Print the entries that appear below, exactly as written and without their pictures.
Segment Start: Records shown
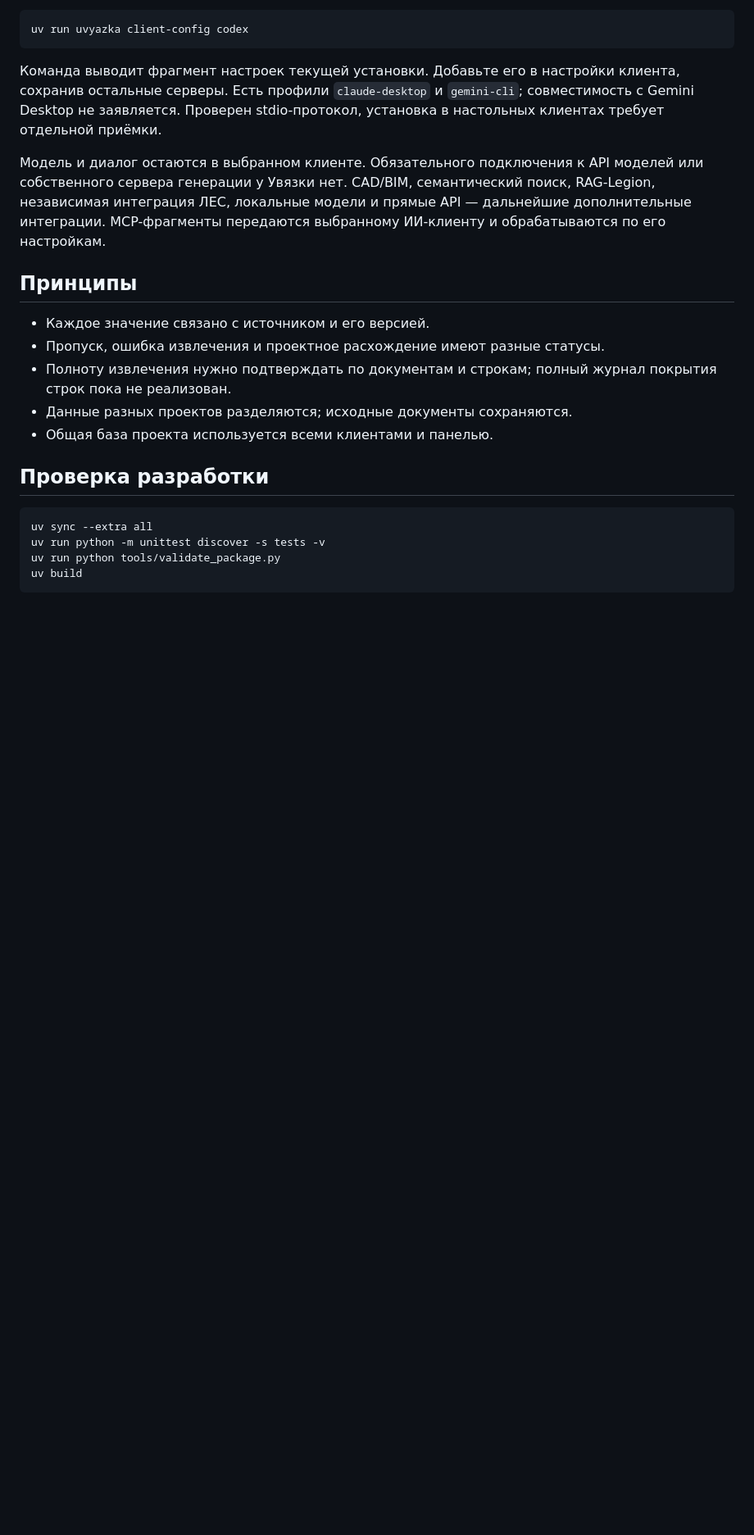
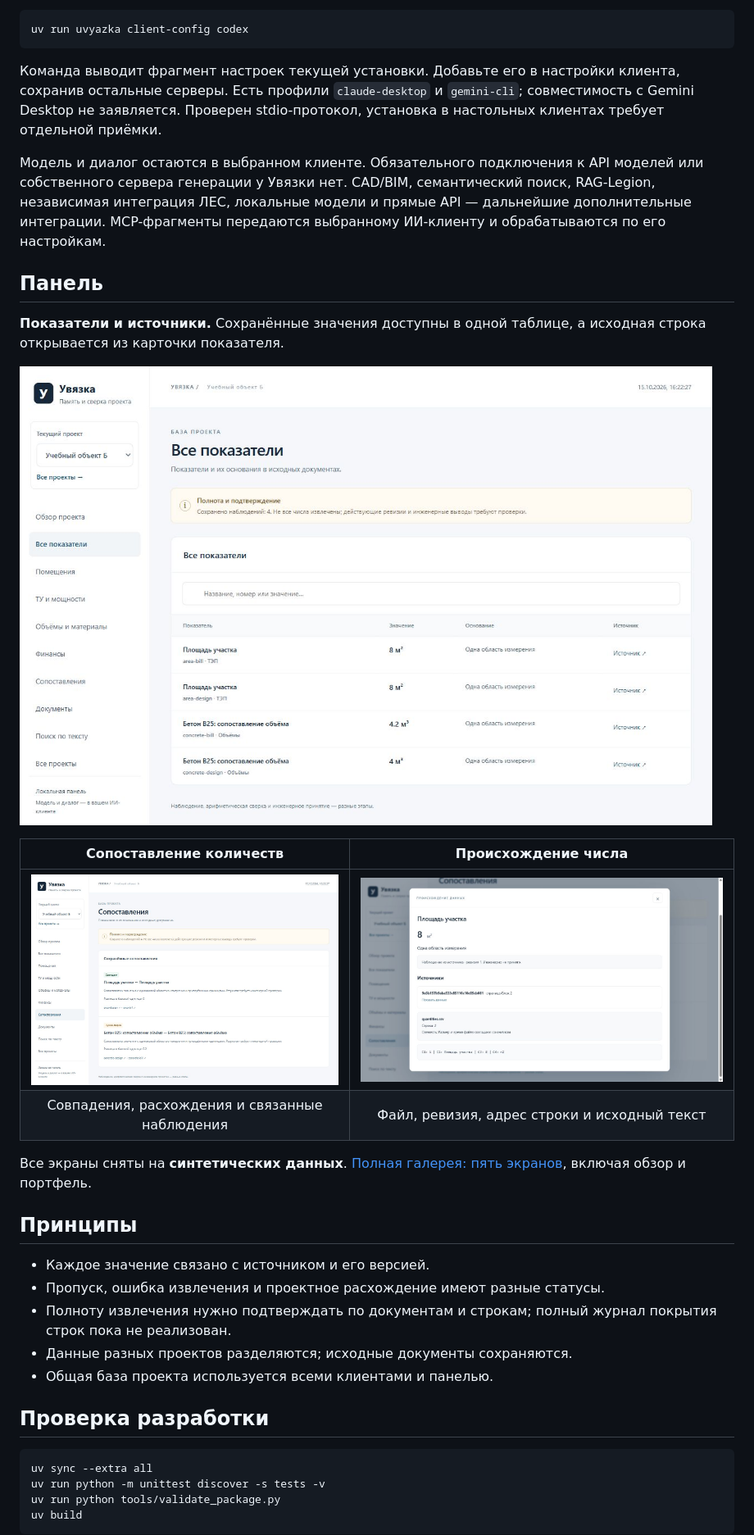
Before and after one commit to proovcme/uvyazka, a Markdown page: README.md, the part around one of its changes. Shown at 82% size. Rendered like a GitHub page; pictures changed too: docs/assets/evidence.jpg (added), docs/assets/facts.jpg (added), docs/assets/reconciliation.jpg (added); blank space fills up the shorter version.

Commit message:
Add branded README and five screenshots of the synthetic demo

```diff
--- a/README.md
+++ b/README.md
@@ -61,6 +77,21 @@ CAD/BIM, семантический поиск, RAG-Legion, независима
 локальные модели и прямые API — дальнейшие дополнительные интеграции.
 MCP-фрагменты передаются выбранному ИИ-клиенту и обрабатываются по его настройкам.
 
+## Панель
+
+**Показатели и источники.** Сохранённые значения доступны в одной таблице,
+а исходная строка открывается из карточки показателя.
+
+![Показатели синтетического проекта в работающей панели Увязки](docs/assets/facts.jpg)
+
+| Сопоставление количеств | Происхождение числа |
+|:---:|:---:|
+| [![Совпадения и вопросы](docs/assets/reconciliation.jpg)](docs/SCREENSHOTS.md#совпадения-и-вопросы) | [![Карточка источника](docs/assets/evidence.jpg)](docs/SCREENSHOTS.md#происхождение-числа) |
+| Совпадения, расхождения и связанные наблюдения | Файл, ревизия, адрес строки и исходный текст |
+
+Все экраны сняты на **синтетических данных**.
+[Полная галерея: пять экранов](docs/SCREENSHOTS.md), включая обзор и портфель.
+
 ## Принципы
 
 - Каждое значение связано с источником и его версией.
```
Also changed, not shown: other parts of README.md (+36 -9 lines), docs/SCREENSHOTS.md (added, +40 -0 lines), docs/assets/overview.jpg (added), docs/assets/portfolio.jpg (added), 3 other files.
Segment End: Records shown
Written answer.
Before and after one commit to proovcme/uvyazka, a Markdown page: README.md, the part around one of its changes. Shown at 82% size. Rendered like a GitHub page; pictures changed too: docs/assets/evidence.jpg (added), docs/assets/facts.jpg (added), docs/assets/reconciliation.jpg (added); blank space fills up the shorter version.

Commit message:
Add branded README and five screenshots of the synthetic demo

```diff
--- a/README.md
+++ b/README.md
@@ -61,6 +77,21 @@ CAD/BIM, семантический поиск, RAG-Legion, независима
 локальные модели и прямые API — дальнейшие дополнительные интеграции.
 MCP-фрагменты передаются выбранному ИИ-клиенту и обрабатываются по его настройкам.
 
+## Панель
+
+**Показатели и источники.** Сохранённые значения доступны в одной таблице,
+а исходная строка открывается из карточки показателя.
+
+![Показатели синтетического проекта в работающей панели Увязки](docs/assets/facts.jpg)
+
+| Сопоставление количеств | Происхождение числа |
+|:---:|:---:|
+| [![Совпадения и вопросы](docs/assets/reconciliation.jpg)](docs/SCREENSHOTS.md#совпадения-и-вопросы) | [![Карточка источника](docs/assets/evidence.jpg)](docs/SCREENSHOTS.md#происхождение-числа) |
+| Совпадения, расхождения и связанные наблюдения | Файл, ревизия, адрес строки и исходный текст |
+
+Все экраны сняты на **синтетических данных**.
+[Полная галерея: пять экранов](docs/SCREENSHOTS.md), включая обзор и портфель.
+
 ## Принципы
 
 - Каждое значение связано с источником и его версией.
```
Also changed, not shown: other parts of README.md (+36 -9 lines), docs/SCREENSHOTS.md (added, +40 -0 lines), docs/assets/overview.jpg (added), docs/assets/portfolio.jpg (added), 3 other files.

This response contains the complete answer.